    I assume we'll be looking at maybe $699 when this hits the U.S. Not bad, though the screen resolution and lack of removable battery do disappoint. 1366 x 768 is OK for an 11.6" screen or smaller, but I'd like to see a little better for a 13" class screen.
  • Another ChromeBook worshipper at ZDNet

    If you like the idea of an affordable SSD-powered device that is actually useful, then a Chromebook is decidedly *not* an option.
  • Why waste time....

    Just get the real deal a 2013 13" MacBook Air with Intel Haswell and SSD.

    If you must run Windows there is Parallels or Boot Camp.
    • Because...

      The lowest end MBA is £849.00 vs £499.00 for this ultrabook? And other than CPU speed - these are the same specs as the lowest end MBA.
      The Werewolf!
    • Oh.. and the 13" model costs £949.00

      Basically double the price. Not everyone can afford that.
      The Werewolf!
      • Re: MacBook Air cost....

        What is often overlooked is a MacBook Air will outlast any other products many times over.

        In short you get what you pay for.
        • Nice try iSheep

          The hardware is no different on your overpriced iJunk than it is on the average Windows ultrabook. Difference? Sheep just pay more.
          • Re: The hardware is no different....

            The point I am making is given the build quality MacBook Air it will outlast a plastic clad chassis.

            No iSheep about that just fact.
          • Build Quality
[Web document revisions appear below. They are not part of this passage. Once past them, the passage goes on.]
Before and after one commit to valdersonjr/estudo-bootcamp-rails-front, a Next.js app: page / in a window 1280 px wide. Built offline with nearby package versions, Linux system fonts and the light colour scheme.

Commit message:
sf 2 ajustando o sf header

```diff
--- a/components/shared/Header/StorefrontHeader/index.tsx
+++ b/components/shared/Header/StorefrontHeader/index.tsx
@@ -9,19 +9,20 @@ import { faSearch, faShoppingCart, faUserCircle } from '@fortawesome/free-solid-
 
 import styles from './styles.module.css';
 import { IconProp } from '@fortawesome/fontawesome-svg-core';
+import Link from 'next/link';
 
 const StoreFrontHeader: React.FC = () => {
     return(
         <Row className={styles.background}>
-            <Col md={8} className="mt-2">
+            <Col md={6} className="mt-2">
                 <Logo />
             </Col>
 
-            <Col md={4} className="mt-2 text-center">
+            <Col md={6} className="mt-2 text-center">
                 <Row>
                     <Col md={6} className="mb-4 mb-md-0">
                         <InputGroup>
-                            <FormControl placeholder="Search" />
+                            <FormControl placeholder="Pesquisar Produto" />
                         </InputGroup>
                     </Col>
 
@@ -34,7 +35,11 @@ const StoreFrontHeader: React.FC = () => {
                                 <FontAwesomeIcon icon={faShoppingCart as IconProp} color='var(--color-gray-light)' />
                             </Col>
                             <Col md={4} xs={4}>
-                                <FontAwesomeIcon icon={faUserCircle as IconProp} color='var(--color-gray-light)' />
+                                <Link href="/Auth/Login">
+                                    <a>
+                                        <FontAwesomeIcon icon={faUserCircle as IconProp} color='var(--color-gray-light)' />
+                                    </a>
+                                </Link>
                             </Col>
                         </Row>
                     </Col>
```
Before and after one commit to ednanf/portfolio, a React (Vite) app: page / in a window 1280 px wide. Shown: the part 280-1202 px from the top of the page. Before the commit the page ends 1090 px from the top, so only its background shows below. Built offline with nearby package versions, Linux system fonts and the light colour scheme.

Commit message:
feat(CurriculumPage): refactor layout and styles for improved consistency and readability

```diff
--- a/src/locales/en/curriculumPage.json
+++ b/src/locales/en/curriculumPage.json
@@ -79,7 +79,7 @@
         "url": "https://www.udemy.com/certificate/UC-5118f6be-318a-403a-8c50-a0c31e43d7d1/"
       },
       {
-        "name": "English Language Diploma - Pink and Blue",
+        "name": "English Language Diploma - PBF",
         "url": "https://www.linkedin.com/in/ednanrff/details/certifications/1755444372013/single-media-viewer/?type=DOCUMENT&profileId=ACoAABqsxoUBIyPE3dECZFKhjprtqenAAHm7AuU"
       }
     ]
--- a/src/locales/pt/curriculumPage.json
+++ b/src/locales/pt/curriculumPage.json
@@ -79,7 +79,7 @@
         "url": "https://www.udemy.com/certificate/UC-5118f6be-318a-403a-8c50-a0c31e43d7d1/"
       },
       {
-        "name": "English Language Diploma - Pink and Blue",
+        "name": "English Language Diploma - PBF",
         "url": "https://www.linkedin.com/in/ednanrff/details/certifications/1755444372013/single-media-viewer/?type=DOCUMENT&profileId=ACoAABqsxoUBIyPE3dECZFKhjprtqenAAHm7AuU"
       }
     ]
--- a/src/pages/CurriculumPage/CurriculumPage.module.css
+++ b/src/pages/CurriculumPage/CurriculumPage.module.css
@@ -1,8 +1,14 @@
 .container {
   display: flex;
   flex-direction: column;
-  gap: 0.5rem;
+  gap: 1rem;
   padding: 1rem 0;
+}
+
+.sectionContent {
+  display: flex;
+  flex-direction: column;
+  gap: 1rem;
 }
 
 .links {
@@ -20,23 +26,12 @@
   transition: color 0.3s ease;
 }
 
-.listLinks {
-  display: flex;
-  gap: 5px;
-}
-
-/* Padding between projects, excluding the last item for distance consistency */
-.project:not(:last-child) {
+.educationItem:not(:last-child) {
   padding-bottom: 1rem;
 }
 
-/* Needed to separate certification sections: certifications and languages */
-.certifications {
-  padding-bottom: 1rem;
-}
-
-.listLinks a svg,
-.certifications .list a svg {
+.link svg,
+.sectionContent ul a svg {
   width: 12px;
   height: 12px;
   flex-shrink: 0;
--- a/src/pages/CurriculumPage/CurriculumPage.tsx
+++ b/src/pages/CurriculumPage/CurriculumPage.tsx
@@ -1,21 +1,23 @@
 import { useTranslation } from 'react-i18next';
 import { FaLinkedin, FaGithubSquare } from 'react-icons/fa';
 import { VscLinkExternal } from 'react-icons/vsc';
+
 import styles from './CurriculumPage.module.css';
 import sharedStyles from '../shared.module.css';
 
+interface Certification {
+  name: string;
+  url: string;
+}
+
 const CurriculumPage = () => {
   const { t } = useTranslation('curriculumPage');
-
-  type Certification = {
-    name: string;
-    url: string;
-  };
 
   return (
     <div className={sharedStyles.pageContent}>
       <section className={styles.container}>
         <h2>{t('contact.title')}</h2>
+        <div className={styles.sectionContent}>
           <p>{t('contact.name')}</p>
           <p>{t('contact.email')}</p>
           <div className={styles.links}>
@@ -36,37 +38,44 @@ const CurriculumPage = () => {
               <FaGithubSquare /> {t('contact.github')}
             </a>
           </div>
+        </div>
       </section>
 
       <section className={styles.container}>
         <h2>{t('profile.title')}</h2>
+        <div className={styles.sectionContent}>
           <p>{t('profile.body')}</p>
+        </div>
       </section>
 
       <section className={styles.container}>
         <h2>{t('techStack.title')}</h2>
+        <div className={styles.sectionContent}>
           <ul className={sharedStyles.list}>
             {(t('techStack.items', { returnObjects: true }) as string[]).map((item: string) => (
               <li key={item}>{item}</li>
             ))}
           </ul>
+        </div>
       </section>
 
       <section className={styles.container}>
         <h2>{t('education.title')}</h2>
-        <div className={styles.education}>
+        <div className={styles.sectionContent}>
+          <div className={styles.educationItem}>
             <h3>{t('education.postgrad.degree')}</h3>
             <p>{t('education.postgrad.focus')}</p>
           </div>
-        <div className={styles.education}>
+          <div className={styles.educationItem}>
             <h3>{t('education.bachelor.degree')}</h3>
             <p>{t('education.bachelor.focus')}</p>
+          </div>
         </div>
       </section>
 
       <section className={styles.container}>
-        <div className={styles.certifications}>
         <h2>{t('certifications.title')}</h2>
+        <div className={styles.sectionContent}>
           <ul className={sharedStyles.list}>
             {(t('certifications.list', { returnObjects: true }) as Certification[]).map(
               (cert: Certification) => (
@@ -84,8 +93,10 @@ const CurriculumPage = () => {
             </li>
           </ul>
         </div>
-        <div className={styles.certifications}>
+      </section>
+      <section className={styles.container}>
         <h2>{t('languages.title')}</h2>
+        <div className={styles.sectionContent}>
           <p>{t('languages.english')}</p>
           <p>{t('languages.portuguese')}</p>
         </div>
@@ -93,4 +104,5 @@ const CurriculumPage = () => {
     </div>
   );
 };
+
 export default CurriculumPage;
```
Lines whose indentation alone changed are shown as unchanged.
            But for a similar price to the MBA you can get a Sony Vaio, i5 or i7, SSD that is extremely well built and extremely light, played with one on the weekend. That already has Windows too so you don't have to mess about with the Apple stuff ... which is always a bonus for a small business.
    • MacBook Air does not have a touch screen.

      If I wanted to spend that kind of money, I would buy the Chromebook pixel. Yes, it's a Chromebook, but it has a touch screen. And I keep hearing that you can turn a developer switch on and use a fully functional Linux distro on it.
      Richard Estes
  • LOL!

    At 1,366-by-768 resolution, this falls into category of "prahistoric" machines, NO thanks!
  • Just go to the Chromebook pixel and install Linux Mint Cinnamon or KDE

    Ta Da!

    Or go with the Asus Zdnbook, a fantastic computer for $499.
    • Pricewatch link.
  • "unnamed processor?"

    Dude, ctrl+r, type dxdiag.exe, and it will tell you exactly what's in there. Give the name of the processor along with its clock speed before giving conjecture about what's in it.
    Jacob VanWagoner
    • Hard to put weight in an article

      that overlooks the RAM. Win64 implies it has more than 4GB but who knows.
      • Actually

        since there is no version of Win8 64 bit with connected standby right now, I have to doubt that spec as well.